The ever-evolving menu MLS makes Topps its official card Faces and Places USA Golf launches site, seeks sponsors Richmond preps for 2015 UCI event NBA ready to discuss rights deal Scouting reports an online phenom Charlotte drag strip would host X Games People: Executive transactions From the Field of Marketing Advice
SBJ/September 10-16, 2012/MediaPrint All
I am bullish on the channel, which launched in the United States last month. It has deep pockets and already has shown a willingness to spend on high-profile programming. Even before it officially launched, it was able to pick up exclusive rights to some U.S. men’s national soccer team World Cup qualifying games against Jamaica (Sept. 7) and Antigua (Oct. 12) by putting in a bid that was much higher than other networks.

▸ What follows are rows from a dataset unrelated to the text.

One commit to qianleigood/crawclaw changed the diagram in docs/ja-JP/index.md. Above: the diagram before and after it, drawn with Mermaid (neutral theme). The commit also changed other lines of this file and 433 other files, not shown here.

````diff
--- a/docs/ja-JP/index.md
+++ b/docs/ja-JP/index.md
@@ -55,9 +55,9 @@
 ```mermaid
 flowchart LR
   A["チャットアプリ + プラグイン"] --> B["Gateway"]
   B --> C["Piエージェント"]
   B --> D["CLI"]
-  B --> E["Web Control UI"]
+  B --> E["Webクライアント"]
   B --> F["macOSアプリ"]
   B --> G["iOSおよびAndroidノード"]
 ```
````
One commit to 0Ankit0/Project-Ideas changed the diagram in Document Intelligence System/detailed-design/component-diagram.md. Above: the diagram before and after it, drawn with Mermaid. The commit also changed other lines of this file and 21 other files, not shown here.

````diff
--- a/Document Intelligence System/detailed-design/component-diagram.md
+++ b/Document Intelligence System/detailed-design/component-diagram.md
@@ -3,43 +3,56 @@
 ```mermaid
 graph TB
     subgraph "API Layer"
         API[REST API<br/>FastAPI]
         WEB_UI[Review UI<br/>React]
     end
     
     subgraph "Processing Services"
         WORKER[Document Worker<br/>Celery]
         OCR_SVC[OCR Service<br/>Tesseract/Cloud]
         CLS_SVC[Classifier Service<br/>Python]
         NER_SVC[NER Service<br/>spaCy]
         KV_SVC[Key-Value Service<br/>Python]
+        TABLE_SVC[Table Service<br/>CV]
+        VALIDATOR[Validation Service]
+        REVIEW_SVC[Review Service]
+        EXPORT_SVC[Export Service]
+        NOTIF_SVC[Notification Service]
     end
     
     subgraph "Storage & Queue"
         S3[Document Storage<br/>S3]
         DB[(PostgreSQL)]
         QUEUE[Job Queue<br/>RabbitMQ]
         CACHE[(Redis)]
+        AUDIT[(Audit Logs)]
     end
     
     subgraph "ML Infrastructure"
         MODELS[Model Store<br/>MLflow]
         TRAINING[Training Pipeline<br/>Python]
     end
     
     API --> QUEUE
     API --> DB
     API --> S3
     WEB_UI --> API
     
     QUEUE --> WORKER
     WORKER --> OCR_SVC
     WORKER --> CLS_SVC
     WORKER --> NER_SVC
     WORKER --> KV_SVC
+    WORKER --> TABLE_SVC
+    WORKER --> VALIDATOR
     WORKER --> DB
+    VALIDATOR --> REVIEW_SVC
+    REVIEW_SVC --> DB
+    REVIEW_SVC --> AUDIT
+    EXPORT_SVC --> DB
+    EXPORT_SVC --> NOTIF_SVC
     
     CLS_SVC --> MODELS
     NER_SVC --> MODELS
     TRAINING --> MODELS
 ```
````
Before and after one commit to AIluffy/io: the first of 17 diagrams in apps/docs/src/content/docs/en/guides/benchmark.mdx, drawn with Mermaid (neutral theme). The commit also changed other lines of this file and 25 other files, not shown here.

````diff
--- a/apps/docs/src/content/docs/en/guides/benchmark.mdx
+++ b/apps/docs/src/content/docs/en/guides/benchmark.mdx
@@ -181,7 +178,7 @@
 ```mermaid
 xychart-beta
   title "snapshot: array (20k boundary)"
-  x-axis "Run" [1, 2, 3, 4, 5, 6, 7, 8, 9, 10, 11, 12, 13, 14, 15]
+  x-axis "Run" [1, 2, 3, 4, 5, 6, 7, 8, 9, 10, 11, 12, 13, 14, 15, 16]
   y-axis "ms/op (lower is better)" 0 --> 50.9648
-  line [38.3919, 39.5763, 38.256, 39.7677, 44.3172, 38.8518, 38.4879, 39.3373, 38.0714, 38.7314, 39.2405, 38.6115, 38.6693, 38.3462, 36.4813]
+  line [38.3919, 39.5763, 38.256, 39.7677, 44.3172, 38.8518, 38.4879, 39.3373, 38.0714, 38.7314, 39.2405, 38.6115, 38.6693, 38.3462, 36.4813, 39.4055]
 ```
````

The channel also appears to be doing well with distributors. It cut carriage deals with the country’s biggest cable operator (Comcast) and two direct-broadcast satellite operators (DirecTV and Dish Network).
What’s not to like?
I told Grantland that BeIN “could potentially throw sports media in the U.S. completely out of whack. It almost sounds like I’m overstating it, but they have so much money and they are getting the distribution.”
But veteran sports media executives said my quotes did not account for the bigger picture. The question isn’t about how much funding the channel has or the type of programming it can get.
Rather, several sports media executives said that BeIN Sport is making decisions now that will haunt the channel later. Its main problem is the same one that has bedeviled just about every other startup TV network: distribution.
While BeIN has deals with the biggest distributors, it is cutting the kind of sports tier deals that the rest of the industry has been shunning for the last decade.
Sports tiers don’t work. There aren’t enough viewers. And networks that launch on sports tiers find it close to impossible to come off of them.
Just ask Tennis Channel. The channel launched in 2003 with a series of sports tier deals. Even after it picked up rights to all of tennis’ Grand Slam tournaments, it still had trouble moving off of cable’s sports tiers and still does not have wide carriage on either of the two biggest cable operators — Comcast and Time Warner Cable — both of which carry the channel on sports tiers.
Now, nearly a decade after its launch, it is embroiled in legal action to get Comcast to move it off of its sports and entertainment package. Tennis Channel President and CEO Ken Solomon warns of trouble for BeIN, particularly on Comcast’s sports tier.
“Why [does] Comcast not have a single one of their networks on a limited sports tier? Because it doesn’t work as a model,” Solomon said.
Solomon said viewers have shown that they are not likely to pay extra for sports tiers to sample programming and networks with which they aren’t familiar. “The programming rule is that if you don’t see something, you’re never going to buy it,” Solomon said. “You have to show me what it is so that I know I like it.”
Those are some of the problems BeIN Sport is likely to face as it picks up more rights.
Nobody doubts BeIN’s financial resolve to fund the startup channel. The New York Times reported that BeIN Sport paid Comcast for carriage, which is a standard for independent startup networks.
Here’s how it works. A source says BeIN is collecting a small license fee from distributors. But the channel has agreed to pay what the cable industry calls “launch support.” That’s a fee independent networks historically have paid cable and satellite operators to help pay for the marketing and other expenses surrounding a network launch.
Nobody doubts BeIN Sport’s ability to get high-profile sports rights. In addition to the U.S. World Cup qualifiers, BeIN has rights to top European leagues like La Liga and Serie A.
That’s where BeIN will have the biggest effect. Its presence in negotiations for international sports, particularly soccer, should cause rights to escalate higher than ever. Competition in the soccer TV marketplace is as crowded as any other sport, with networks like Fox Soccer, GolTV, NBC Sports Network and, of course, ESPN, all competing to get soccer rights.
The question for soccer rights holders is whether they will accept more money from BeIN if it means their programming is relegated to a sports tier.
I’m still bullish on BeIN Sport. I think it has the potential to add to the sports media marketplace in a big way. But it definitely needs to do better than sports tier carriage to achieve that potential.
John Ourand can be reached at firstname.lastname@example.org. Follow him on Twitter @Ourand_SBJ.